Problem to work on → Isolate every line in the records below with "background" in it.

[Provided data Boundary: Start]

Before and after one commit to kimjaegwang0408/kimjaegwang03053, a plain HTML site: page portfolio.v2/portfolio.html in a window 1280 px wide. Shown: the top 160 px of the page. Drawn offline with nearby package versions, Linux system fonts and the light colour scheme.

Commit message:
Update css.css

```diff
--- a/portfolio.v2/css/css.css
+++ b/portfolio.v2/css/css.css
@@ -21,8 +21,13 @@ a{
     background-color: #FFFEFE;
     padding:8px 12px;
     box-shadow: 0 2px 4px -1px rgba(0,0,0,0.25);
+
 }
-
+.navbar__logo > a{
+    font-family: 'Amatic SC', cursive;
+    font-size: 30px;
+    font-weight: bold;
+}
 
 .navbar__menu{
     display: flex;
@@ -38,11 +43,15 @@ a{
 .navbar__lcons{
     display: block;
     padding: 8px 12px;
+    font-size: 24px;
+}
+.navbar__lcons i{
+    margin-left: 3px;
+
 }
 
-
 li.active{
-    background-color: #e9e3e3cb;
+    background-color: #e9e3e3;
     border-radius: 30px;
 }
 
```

[Provided data Boundary: End]
[Provided data Boundary: Start]

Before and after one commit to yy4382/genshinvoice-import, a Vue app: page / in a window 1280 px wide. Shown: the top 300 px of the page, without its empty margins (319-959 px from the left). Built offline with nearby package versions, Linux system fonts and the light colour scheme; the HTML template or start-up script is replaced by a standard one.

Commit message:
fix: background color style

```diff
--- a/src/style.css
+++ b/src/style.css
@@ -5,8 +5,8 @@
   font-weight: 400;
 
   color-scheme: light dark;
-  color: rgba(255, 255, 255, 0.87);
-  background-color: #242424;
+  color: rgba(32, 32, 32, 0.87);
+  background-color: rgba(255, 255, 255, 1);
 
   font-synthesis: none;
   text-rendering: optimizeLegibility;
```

[Provided data Boundary: End]

Answer to the exercise →
     background-color: #FFFEFE;
-    background-color: #e9e3e3cb;
+    background-color: #e9e3e3;
fix: background color style
-  background-color: #242424;
+  background-color: rgba(255, 255, 255, 1);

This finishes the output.